In the early '90s Corin Tucker's band Heaven's to Betsy was playing a show in Olympia, Wash. A teenage Carrie Brownstein was in the crowd. On stage Tucker had been talking about the riot grrrl movement and facing some "intense feedback" after the show from a journalist. After being berated, Brownstein came up and asked for more information. Tucker gave Brownstein her Heavens to Betsy lyric book and Browstein wrote down her name and address and asked Tucker to send her more information. She didn't. "Ghosted. Immediately ghosted," Brownstein remembers. But Tucker had offhandedly told Brownstein, and maybe everyone in the crowd to move to Olympia. So Brownstein did. And eventually they formed Sleater-Kinney.

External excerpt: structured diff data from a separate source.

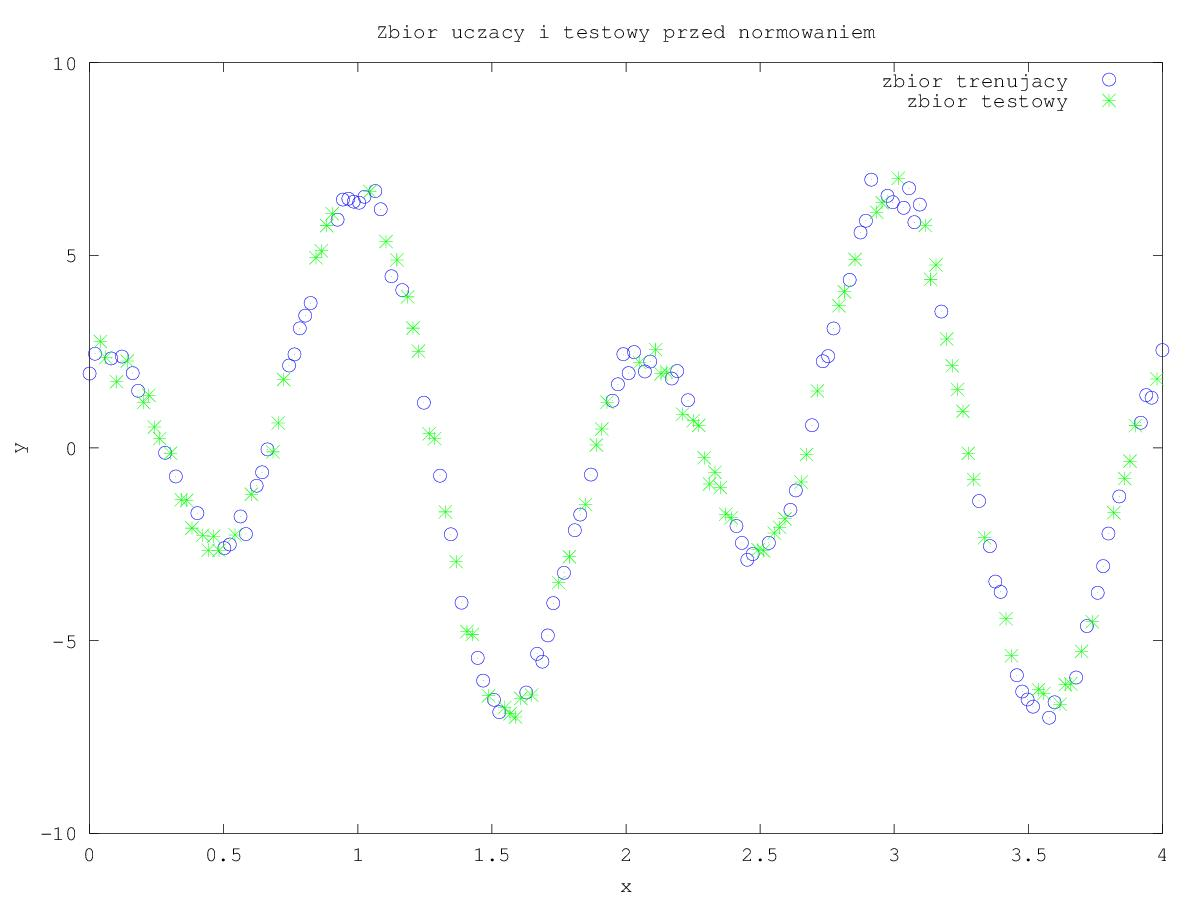
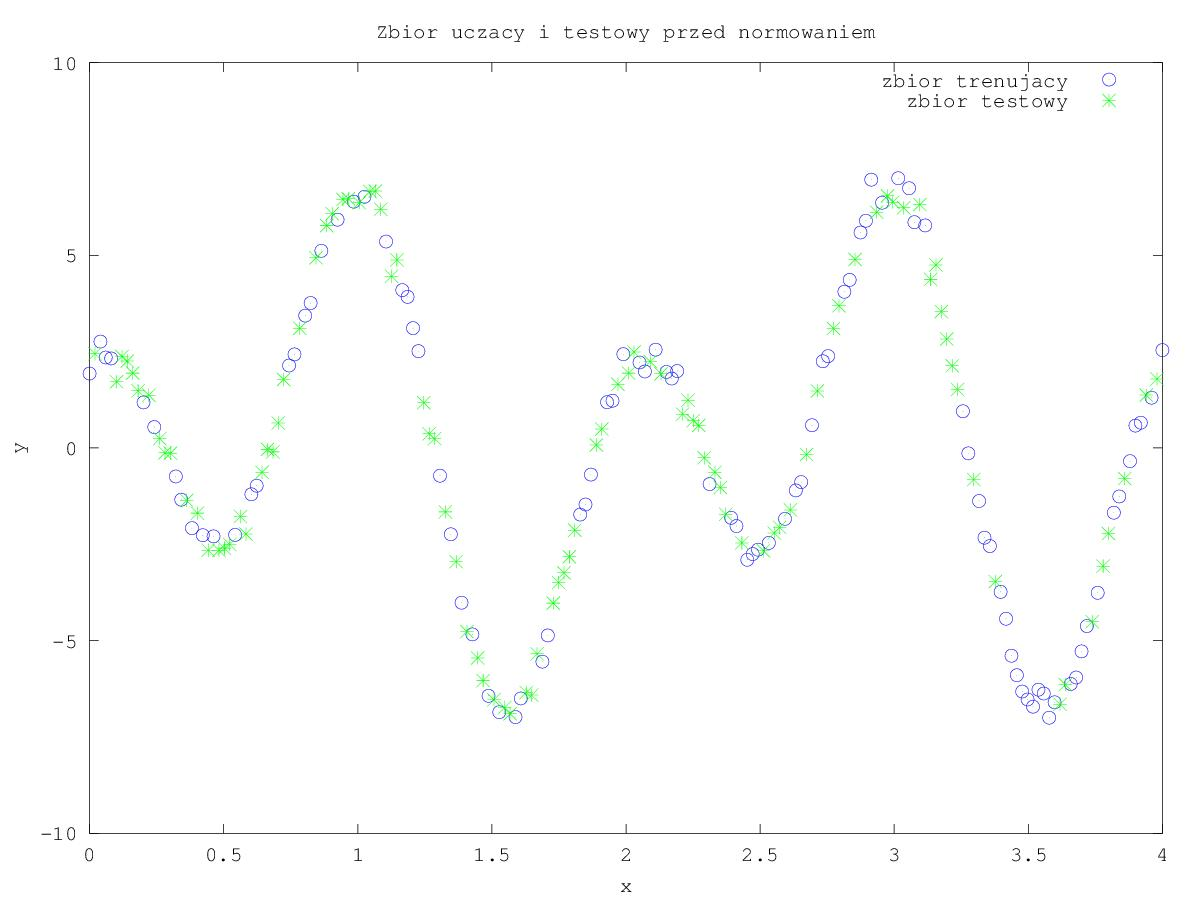
deadline: 5

diff --git a/SNN/KK_snn.m b/SNN/KK_snn.m
@@ -56,10 +56,12 @@ disp('Wizualizacja danych: zrobiona');
 logs = fopen('logs.txt', "w+");
 %-----------------------------------------
 % dobór liczby neuronów metodą porównania błędu śrenio-kwadratowego
+% oraz metoda wirtualnej skrajnej ocenykrzyzowej
 
 mse_logs = fopen('mse.txt', "w+");
-mHiddenNeuronMax = 15;
-mTestNumber = 25;
+loo_logs = fopen('loo.txt', "w+");
+mHiddenNeuronMax = 10;
+mTestNumber = 15;
 
 mErrorTrain = zeros(mHiddenNeuronMax, mTestNumber);
 mErrorTest = zeros(mHiddenNeuronMax, mTestNumber);
@@ -70,6 +72,7 @@ mErrorTestMin = zeros(mHiddenNeuronMax, 1);
 
 for neuronNum = 1:1:mHiddenNeuronMax
 
+    fprintf(loo_logs, '%i; ', neuronNum);
     for testNum = 1:1:mTestNumber
        
         mTrain = randSet(mTrain);
@@ -87,24 +90,22 @@ for neuronNum = 1:1:mHiddenNeuronMax
         rk = y - mTrain(:,2);
         rk_k = rk./(ones(size(h))-h);
         
-        % hkk wariancja
-        mHkkVar = sum((mTrain(:,2)-y).^2)/size(y,1)
-        
         w_hkk=sqrt(sum((q_N*ones(size(h))-h).^2)/N);
-        fputs(logs,  ['Wariancja hkk: ' num2str(w_hkk) ]);
-        %disp(['Wariancja wartosci hkk=' num2str(w_hkk)]);
-
+        fprintf(loo_logs, 'P %i: %i', testNum, rank_Z);
+        fprintf(loo_logs, 'P %i: %f', testNum, w_hkk);
+      
     end
     
     mErrorTrainAvr(neuronNum)=mean(mErrorTrain(neuronNum,:)');
     mErrorTestAvr(neuronNum)=mean(mErrorTest(neuronNum,:)');
     mErrorTrainMin(neuronNum)=min(mErrorTrain(neuronNum,:)');
     mErrorTestMin(neuronNum)=min(mErrorTest(neuronNum,:)');
-    
+     
     fprintf(mse_logs, '%i; %f; %f; %f; %f', neuronNum, mErrorTrainAvr(neuronNum), mErrorTestAvr(neuronNum), mErrorTrainMin(neuronNum), mErrorTestMin(neuronNum));
     fprintf(mse_logs, '\n');
-    
+    fprintf(loo_logs, '\n');
 end
+
 figure(5);
 x=linspace(1,mHiddenNeuronMax,mHiddenNeuronMax)
 plot(x,mErrorTrainAvr','o-r',x,mErrorTestAvr','o-g');
@@ -120,9 +121,13 @@ title ("Blad minimalny");
 legend('zbior trenujacy', 'zbior testowy');
 print -djpg "min_MSE.jpg";
 
+fclose(mse_logs);
+fclose(loo_logs);
+
 
 % symulacja 50 sieci z optymalna liczna neuronow
-file = fopen('parametry_sieci.txt','w');
+params_logs = fopen('params.txt', "w+");
+epu_logs = fopen('epu.txt', "w+");
 mHiddenNeuronOpt = 5;
 mTestNumber = 50;
 Ep=zeros(1,mTestNumber);
@@ -142,18 +147,23 @@ for testNum = 1:1:mTestNumber
         u_tmp = 1/N*sum(sqrt((N/q)*h));
         Ep(index) = Ep_tmp;
         u(index) = u_tmp;
-        %params = [net.IW{1}', net.b{1}, net.LW{2,1}' net.b{2}];
-        %fprintf(file,'%i; %f; ',params);
-        fprintf(file,'\n');
+        fprintf(epu_logs, '%i; %f; %f;', testNum, Ep_tmp, u_tmp);
+        fprintf(epu_logs, '\n');
+        
+        params = [net.b{1}' net.IW{1,1}' net.b{2} net.LW{2,1}];
+        fprintf(params_logs, '%f ;' , params);
+        fprintf(params_logs,'\n');
         index = index + 1;
     end 
 end
-fclose(file);
+
 Ep = Ep(1:index-1)
 u = u(1:index-1)
 plot(Ep,u,'.g');
 ylabel('u');
 xlabel('Ep');
 print -djpg "EpU.jpg";
+fclose(params_logs);
+fclose(epu_logs);
 
 disp('all done');

diff --git a/SNN/KK_snn_tests.m b/SNN/KK_snn_tests.m
@@ -1,0 +1,7 @@
+% Konrad Koryciński 
+% Projekt z przedmiotu SNN - aproksymacja
+
+clc;
+clear;
+
+disp('Start:');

Almost 30 years later Sleater-Kinney has a new album, "Path of Wellness." It is their first self produced album. All the critics described their production as "sparse" and "bare." But that's not what I heard. In the very first song on the album, there is seemingly a whole kitchen sink of homemade percussive instruments and patterns. "That polyrhythmic stuff is addictive. You make fun of that stuff when you're young and you're watching some people in a drum circle playing hacky sack and you're like, 'We'll never do that.' And then, 20 years later, you're asking someone to do a polyrhythm and saying, 'Hey, let's make this part 10 minutes long," says Brownstein, among laughs.

At one point on the album, Sleater-Kinney sing, "I feel like I'm unknown." For a band that has been so influential, not only musically, but for the way that they expressly spread the beliefs that they know, this struck me as a bit of a curve ball. And it was fascinating to hear each member of this band, after having been together for so long, have two completely different takes over the same line in one of their own songs. Tucker wrote it to be part of the continual search for a community of mutual understanding. "That's funny, I see it as the opposite," Brownstein says. She sees it as more of a slap in the face to those who think they know Sleater-Kinney's intentions better than they know them themselves.

One subject that they agree on is what they can't stop listening to. I ask Tucker first. "I would say the collaboration between Sharon Van Etten and Angel Olsen." Brownstein jumps in, "That's what I was going to say!"